Members of the Plenary Council must “tailor our expectations” in anticipation of “the inevitable disappointment and disillusionment” that will follow the Second Assembly in July, Fr David Ranson, the Secretary of the Plenary Council, has told the Australasian Catholic Coalition for Church Reform.
“Many thousands of people have posted their own aspirations, and their own hopes, to the mast of this Plenary,” Fr Ranson told participants of the ACCCR webinar “The Plenary and the People”.
“Our Plenary Council, cannot by its nature, rhythm and purpose address the breadth and depths of those expectations.
“So my fear really is around the inevitable disappointment and disillusionment that might occur.
Responding to this disappointment will be a “critical” task for the post-Plenary Church, he said.
“… the Plenary agenda posed a ‘question and challenge’ insofar as ‘we said at the beginning that everything can be on the table’. Well, clearly, there is a lot that can’t be on the table.”
Fr Ranson, also Vicar-General of the Diocese of Broken Bay, said the Plenary Council has faced three “inherent difficulties” during its time, singling out in particular “ambiguity as to whether we are engaged in a synod or a plenary”.
It would have been better to hold a more open-ended national Synod, and to follow that with a Plenary Council “that reflected the outcome of the Synod and determined its practical, pastoral, legislative outcomes for the regional Church – which is why one holds a Plenary”.
He also said the Plenary agenda posed a “question and challenge” insofar as “we said at the beginning that everything can be on the table”.
“Well, clearly, there is a lot that can’t be on the table,” Fr Ranson said.

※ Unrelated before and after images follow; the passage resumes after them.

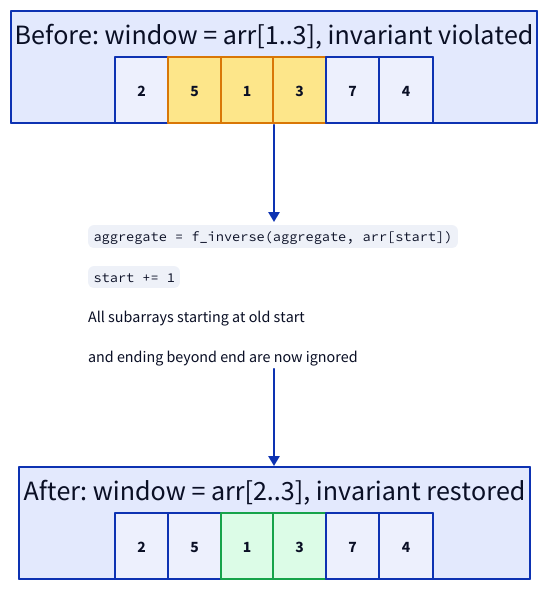
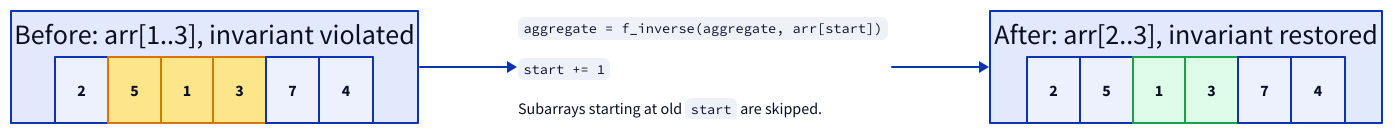
The seventh of 18 diagrams in src/computer-science/DSA/data-structures/1.arrays/08-pattern-variable-sliding-window.md (ani2fun/note-book), drawn with D2 before and after one commit. The commit also changed other lines of this file and 28 other files, not shown here.

First line of the commit message:
DSA topics 1-5: lay out flow-style d2 diagrams horizontally

````diff
--- a/src/computer-science/DSA/data-structures/1.arrays/08-pattern-variable-sliding-window.md
+++ b/src/computer-science/DSA/data-structures/1.arrays/08-pattern-variable-sliding-window.md
@@ -249,36 +253,36 @@
 ```d2
-before: "Before: window = arr[1..3], invariant violated" {
+direction: right
+
+before: "Before: arr[1..3], invariant violated" {
   grid-columns: 6
   grid-gap: 0
   a0: "2"
   a1: "5" {style.fill: "#fde68a"; style.stroke: "#d97706"}
   a2: "1" {style.fill: "#fde68a"; style.stroke: "#d97706"}
   a3: "3" {style.fill: "#fde68a"; style.stroke: "#d97706"}
   a4: "7"
   a5: "4"
 }
 
 op: |md
   `aggregate = f_inverse(aggregate, arr[start])`
 
   `start += 1`
 
-  All subarrays starting at old start
-
-  and ending beyond end are now ignored
+  Subarrays starting at old `start` are skipped.
 |
 
-after: "After: window = arr[2..3], invariant restored" {
+after: "After: arr[2..3], invariant restored" {
   grid-columns: 6
   grid-gap: 0
   b0: "2"
   b1: "5"
   b2: "1" {style.fill: "#dcfce7"; style.stroke: "#16a34a"}
   b3: "3" {style.fill: "#dcfce7"; style.stroke: "#16a34a"}
   b4: "7"
   b5: "4"
 }
 
 before -> op
 op -> after
 ```
````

The Plenary Council may have benefited from beginning with an agenda, rather than a “blank page”, he added.
“We’ve sought to form an agenda out of a national listening exercise rather than begin with an agenda that enters into a national exercise of listening.”
The COVID-19 pandemic, climate change and the war in Ukraine have also left people fragile, vulnerable, tired and disengaged with the Plenary process.
Fr Ranson said he hoped that the Plenary Council may yet surprise the Church, even though it would likely result in “something quite limited”.
He encouraged participants of the ACCCR webinar to “tailor our expectations”, in part by thinking of the Plenary as part of a “wider impetus that is afoot”.
Members need to look for local ways to “implement synodality” and avoid “beating our heads up against a brick wall”, Fr Ranson said.
“The ACCCR has been the most consistent voice calling for the Plenary Council to be a vehicle for wide-ranging church reform.”
He also told ACCCR participants to form or join intentional communities or new ecclesial movements if their local parishes were not serving their needs.
“If we keep our eyes purely on the community that bears his name yes, we will be very disappointed at times, overwhelmed at times by its fragility, its sinfulness, its inadequacies,” he said.
The ACCCR has been the most consistent voice calling for the Plenary Council to be a vehicle for wide-ranging church reform.
While Fr Ranson’s remarks were received well by the ACCCR organisers and speakers, who called them “realistic”, several participants posted their frustrations in the online chat thread.
Participant “Dr Peter Schneider” wrote “’Taylor [sic] our expectations?’ … really David? We will go nowhere if we don’t raise our expectations.”
“Justin Stanwix” disagreed that the Plenary was a guaranteed disappointment: “But we have waited 4 YEARS. NOT just a beginning.
“Only half has occurred. Will we not allow the Writing Groups to suggest and allow the Spirit to have its influence on the next Assembly[?]”
Others were more accepting, with “Mary O’Shannassy” thanking Fr Ranson “for your very grounded and real contribution”.
Emeritus Professor John Warhurst, one of the leading voices in the reforming party of the Plenary Council, gave thanks to Fr Ranson and made some closing remarks.
“In these grand occasions we need to push the boundaries as hard as we can,” he said.
“Feedback from members on the Plenary Council’s working drafts was due on 4 February, and the propositions will now be finalised by the drafting committee.”
“Push the envelope if you like, within the structures we’ve been given.”
Professor Warhurst said that lay people need to “keep the conversation going, be aware and to press the authorities that the whole process needs to be more transparent.”
He said more transparency would have helped members “as they got tired, and as they got depressed, and as they dealt with the challenges of daily life”.
Feedback from members on the Plenary Council’s working drafts was due on 4 February, and the propositions will now be finalised by the drafting committee.
Plenary facilitator Lana Turvey-Collins wrote in the latest edition of PlenaryPost that Second Assembly program and final version of the propositions on which members will vote, will be released in June.